GREENE: Gut-feel, touching things, making things with your hands - that was American manufacturing. Today, it's less art and more science. And this is exactly the challenge. Even when a place like Rochester seems to be figuring it out, this deeper problem remains. There are very few jobs for the blue-collar worker. It's a conundrum that this man thinks about a lot.

NABIL NASR: My name is Nabil Nasr. I'm the associate provost and director of the Golisano Institute for Sustainability at Rochester Institute of Technology - RIT.

GREENE: Part of Nasr's work at RIT is helping manufacturers cope with the changing landscape.

NASR: Manufacturing today is not what it used to be. In the past, for example, Kodak used to make very sophisticated, high-precision lens in a very primitive process that was very time-consuming. Today, we're making very sophisticated computerized equipment that can make some of this lens in a fraction of the time they used to spend making this lens before.

So I think things are changing - not just here in the U.S. I think everywhere else is changing. And a lot of people who relate to manufacturing still look at it from the same lens of the old ways of doing things.

GREENE: And that all takes skill. And there are students right here at RIT training for the kinds of jobs they have an Exelis. But that still leaves the question...

...Where's the blue-collar worker today? What options are there for them?

NASR: This is a serious issue. First of all, in terms of some of the opening that we have in manufacturing - some the, really, areas of needs - there are high paying jobs. But we don't get qualified people because they require certain expertise and education in math and algebra and a lot of things that some people don't have the foundation for. They can't pass the exams, so as a result, you can't - companies cannot train. So they weren't thinking of that when they were in schools. And they're not able or willing to actually spend that time to get there.

GREENE: And this is why we're spending a few weeks thinking about manufacturing in America.

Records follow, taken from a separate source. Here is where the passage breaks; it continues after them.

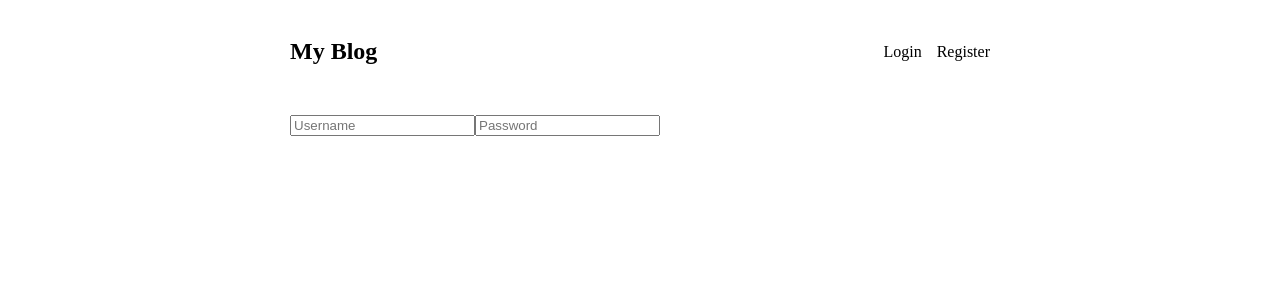
Repository: AtenaHatta/blog-app
Page: /login (app in client/vite-project/)
An editor plug-in stored every save of this project. The page is shown before and after the next save, followed by the edit.
The browser window is 1280 px wide. The pictures show the whole page.
The project was rebuilt for these pictures with package versions that can differ from the ones it lists, and the page was loaded fresh each time. Also part of the build but not shown: client/vite-project/src/Post.jsx, client/vite-project/src/pages/IndexPage.jsx, client/vite-project/src/pages/Register.jsx, client/vite-project/src/index.css.

Above is the page before, as saved 2023-05-23 22:45:02.

After the next save:
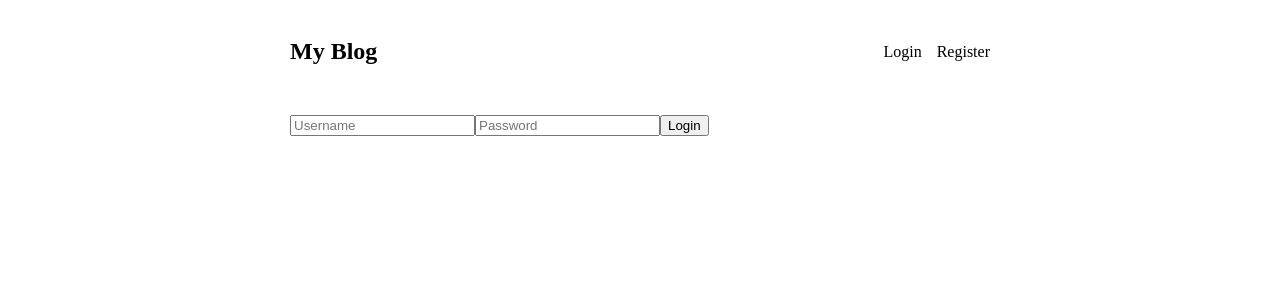
Saved 16 s later.
--- a/client/vite-project/src/pages/LoginPage.jsx
+++ b/client/vite-project/src/pages/LoginPage.jsx
@@ -4,6 +4,7 @@ export default function LoginPage() {
             <form action=''>
                 <input type="text" placeholder="Username" />
                 <input type="password" placeholder="Password" />
+                <button>Login</button>
             </form>
         </div>
     )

There is enormous potential. The U.S. leads the way of many types of research and technology. But as we've heard about for years now, new technology means fewer jobs. And when workers are needed, companies can find them cheaper abroad. So what does all of this mean for the United States? Where does the modern factory fit into American life? Professor Nasr, for his part, says, policymakers, big companies and communities have to come up with a plan.

NASR: Manufacturing is so critical. You know, I serve on an advisory board in Singapore. They want to take the best knowledge you can get to provide them with advice. Obviously, it's a small country, but it's just phenomenal to see the will and the desire to make things happen and the metrics that you develop and the partnership between the government and industry. And, of course, they have strong industrial policy.

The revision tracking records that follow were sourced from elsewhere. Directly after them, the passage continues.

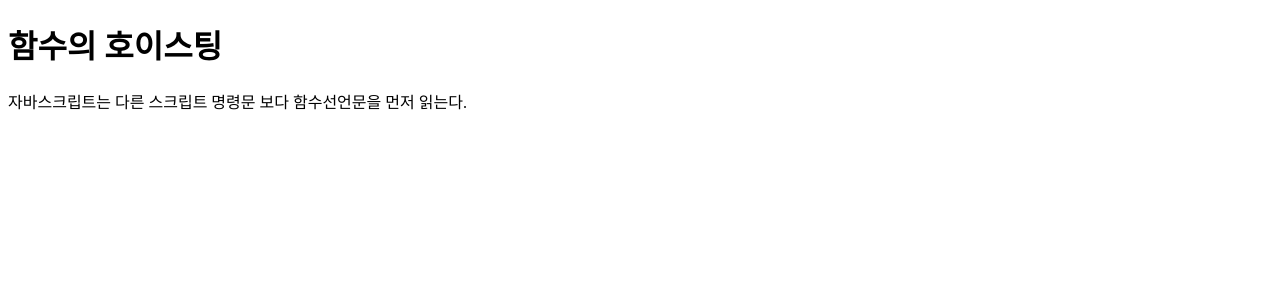
Repository: insunkang/JSP
Page: clientweb/WebContent/js_dom/js_function_hoisting_test.html
The author's editor kept a copy of each file at every save. The page is drawn from the files as they stood at one save, then again after the next save.
The browser window is 1280 px wide. The pictures show the whole page.

Above is the page before, as saved 2020-01-09 07:24:48.

### clientweb/WebContent/js_dom/js_function_hoisting_test.html
<!DOCTYPE html>
<html>
<head>
<meta charset="EUC-KR">
<title>Insert title here</title>
</head>
<body>
	<h1>함수의 호이스팅</h1>
	<p>
		자바스크립트는 다른 스크립트 명령문 보다 함수선언문을 먼저 읽는다.
	</p>
	<script type="text/javascript">
		test(90);
		function test(num) {
			if(num>90){
				alert("성공");
			}else{
				alert("실패");
			}
		}
	</script>

</body>
</html>

After the next save:
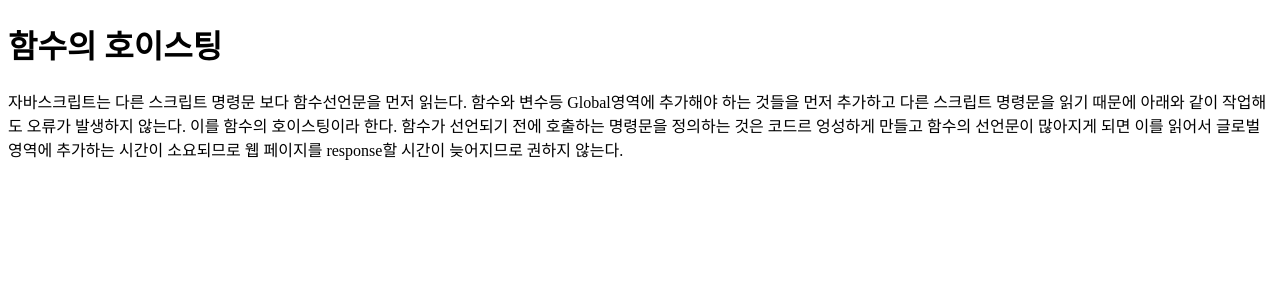
Saved 2 min 6 s later.
--- a/clientweb/WebContent/js_dom/js_function_hoisting_test.html
+++ b/clientweb/WebContent/js_dom/js_function_hoisting_test.html
@@ -8,6 +8,12 @@
 	<h1>함수의 호이스팅</h1>
 	<p>
 		자바스크립트는 다른 스크립트 명령문 보다 함수선언문을 먼저 읽는다.
+		함수와 변수등 Global영역에 추가해야 하는 것들을 먼저 추가하고 다른 스크립트
+		명령문을 읽기 때문에 아래와 같이 작업해도 오류가 발생하지 않는다.
+		이를 함수의 호이스팅이라 한다.
+		함수가 선언되기 전에 호출하는 명령문을 정의하는 것은 코드르 엉성하게 만들고
+		함수의 선언문이 많아지게 되면 이를 읽어서 글로벌영역에 추가하는 시간이 소요되므로
+		웹 페이지를 response할 시간이 늦어지므로 권하지 않는다.
 	</p>
 	<script type="text/javascript">
 		test(90);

GREENE: Singapore is just one country in a global race, and we'll be hearing in the coming weeks how the U.S. is cultivating its manufacturing sector to make sure it stays competitive.

CORNISH: Our colleague David Greene kicking off our American Made project with a visit to Rochester, New York. Tune in for more on the future of American manufacturing in the weeks to come. Transcript provided by NPR, Copyright NPR.